[User interface change data]
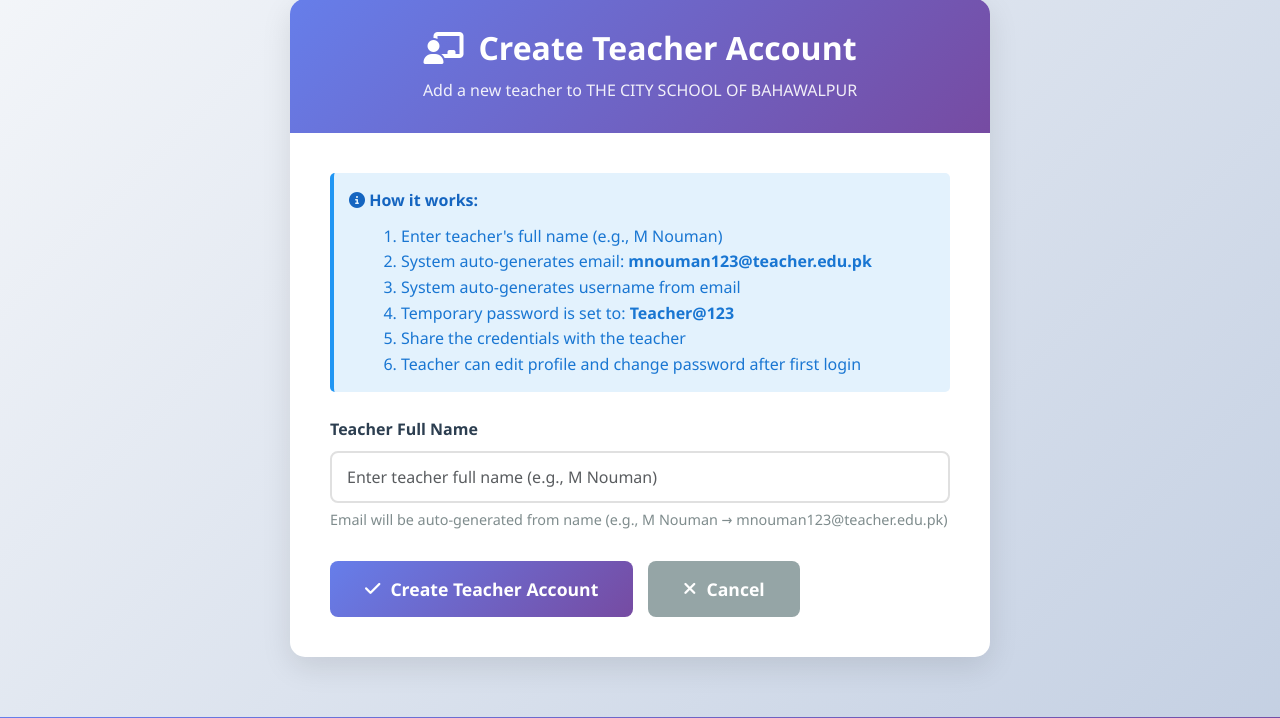
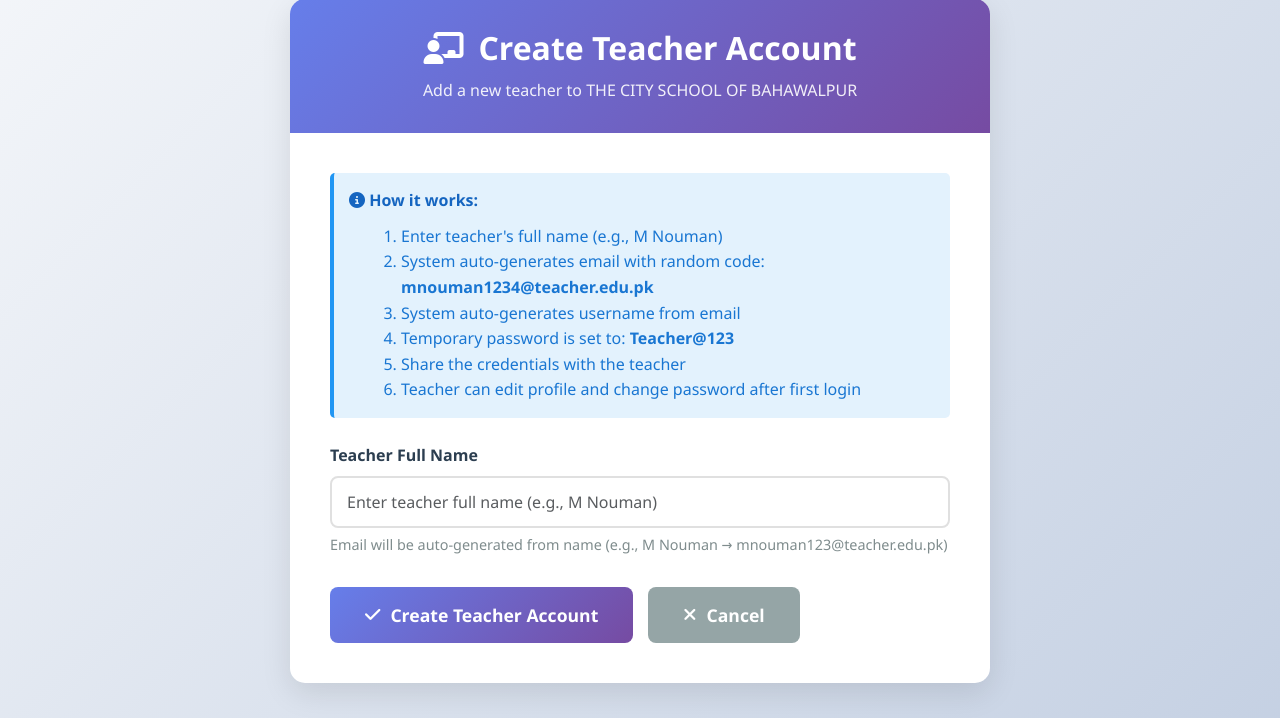
Before and after one commit to MuhammadMoueen/school-app, a Django app: page /panel/teachers/create/ in a window 1280 px wide. Shown: the part 105-823 px from the top of the page. Run offline with Django 5.2, Linux system fonts and the light colour scheme; a user stored in the database is signed in; tables that the repository leaves empty hold one stand-in row (values such as "Sample post"); grey boxes marked "Sample" are stand-in pictures.

Commit message:
Add live email preview and random code generation for student/teacher emails

```diff
--- a/school_management/main/forms.py
+++ b/school_management/main/forms.py
@@ -6,6 +6,7 @@ from .models import User, PreassignedEmail, Course, Enrollment, Transcript, Mark
 from django.utils import timezone
 import csv
 import io
+import random
 
 
 class TeacherSignupForm(UserCreationForm):
@@ -346,15 +347,15 @@ class AdminCreateStudentForm(forms.ModelForm):
             first_letter = name_parts[0][0].lower()
             last_name = name_parts[-1].lower()  # Use last part as last name
 
-        # Generate base email: {first_letter}{last_name}123@school.edu.pk
-        base_email = f"{first_letter}{last_name}123@school.edu.pk"
+        # Generate base email with random 4-digit code
+        random_code = random.randint(1000, 9999)
+        base_email = f"{first_letter}{last_name}{random_code}@school.edu.pk"
         email = base_email
-        counter = 1
 
-        # Ensure email is unique
+        # Ensure email is unique - if exists, generate new random code
         while User.objects.filter(email=email).exists():
-            email = f"{first_letter}{last_name}{123 + counter}@school.edu.pk"
-            counter += 1
+            random_code = random.randint(1000, 9999)
+            email = f"{first_letter}{last_name}{random_code}@school.edu.pk"
 
         # Generate username from email
         base_username = email.split('@')[0].lower()
@@ -502,15 +503,15 @@ class AdminCreateTeacherForm(forms.ModelForm):
             first_letter = name_parts[0][0].lower()
             last_name = name_parts[-1].lower()  # Use last part as last name
 
-        # Generate base email: {first_letter}{last_name}123@teacher.edu.pk
-        base_email = f"{first_letter}{last_name}123@teacher.edu.pk"
+        # Generate base email with random 4-digit code
+        random_code = random.randint(1000, 9999)
+        base_email = f"{first_letter}{last_name}{random_code}@teacher.edu.pk"
         email = base_email
-        counter = 1
 
-        # Ensure email is unique
+        # Ensure email is unique - if exists, generate new random code
         while User.objects.filter(email=email).exists():
-            email = f"{first_letter}{last_name}{123 + counter}@teacher.edu.pk"
-            counter += 1
+            random_code = random.randint(1000, 9999)
+            email = f"{first_letter}{last_name}{random_code}@teacher.edu.pk"
 
         # Generate username from email
         base_username = email.split('@')[0].lower()
--- a/school_management/templates/admin/admin_create_teacher.html
+++ b/school_management/templates/admin/admin_create_teacher.html
@@ -22,7 +22,7 @@
             </p>
             <ol style="margin: 10px 0 0 20px; color: #1976d2;">
                 <li>Enter teacher's full name (e.g., M Nouman)</li>
-                <li>System auto-generates email: <strong>mnouman123@teacher.edu.pk</strong></li>
+                <li>System auto-generates email with random code: <strong>mnouman1234@teacher.edu.pk</strong></li>
                 <li>System auto-generates username from email</li>
                 <li>Temporary password is set to: <strong>Teacher@123</strong></li>
                 <li>Share the credentials with the teacher</li>
@@ -42,6 +42,10 @@
             <div class="form-group">
                 <label for="{{ form.full_name.id_for_label }}">{{ form.full_name.label }}</label>
                 {{ form.full_name }}
+                <div id="email-preview" style="margin-top: 10px; padding: 10px; background: #f0f4ff; border-left: 3px solid #667eea; border-radius: 4px; display: none;">
+                    <span style="color: #555; font-size: 0.9rem;">Generated Email: </span>
+                    <strong id="preview-email" style="color: #667eea; font-size: 1rem;"></strong>
+                </div>
                 {% if form.full_name.errors %}
                     <div class="error-message">{{ form.full_name.errors }}</div>
                 {% endif %}
@@ -61,4 +65,38 @@
         </form>
     </div>
 </div>
+
+<script>
+document.addEventListener('DOMContentLoaded', function() {
+    const nameInput = document.getElementById('{{ form.full_name.id_for_label }}');
+    const emailPreview = document.getElementById('email-preview');
+    const previewEmail = document.getElementById('preview-email');
+
+    nameInput.addEventListener('input', function() {
+        const fullName = this.value.trim();
+
+        if (fullName.length > 0) {
+            const nameParts = fullName.split(' ');
+            let firstLetter = '';
+            let lastName = '';
+
+            if (nameParts.length < 2) {
+                firstLetter = nameParts[0][0].toLowerCase();
+                lastName = nameParts[0].toLowerCase();
+            } else {
+                firstLetter = nameParts[0][0].toLowerCase();
+                lastName = nameParts[nameParts.length - 1].toLowerCase();
+            }
+
+            const randomCode = Math.floor(1000 + Math.random() * 9000);
+            const email = `${firstLetter}${lastName}${randomCode}@teacher.edu.pk`;
+
+            previewEmail.textContent = email;
+            emailPreview.style.display = 'block';
+        } else {
+            emailPreview.style.display = 'none';
+        }
+    });
+});
+</script>
 {% endblock %}
```
Also changed, not shown: school_management/templates/admin/admin_create_student.html (+39 -1 lines).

* [WHAT YOU HAVE TO DO]: Go line by line through the data, copying each one that contains the word "nameParts".

* [YOUR SOLUTION]:
+            const nameParts = fullName.split(' ');
+            if (nameParts.length < 2) {
+                firstLetter = nameParts[0][0].toLowerCase();
+                lastName = nameParts[0].toLowerCase();
+                firstLetter = nameParts[0][0].toLowerCase();
+                lastName = nameParts[nameParts.length - 1].toLowerCase();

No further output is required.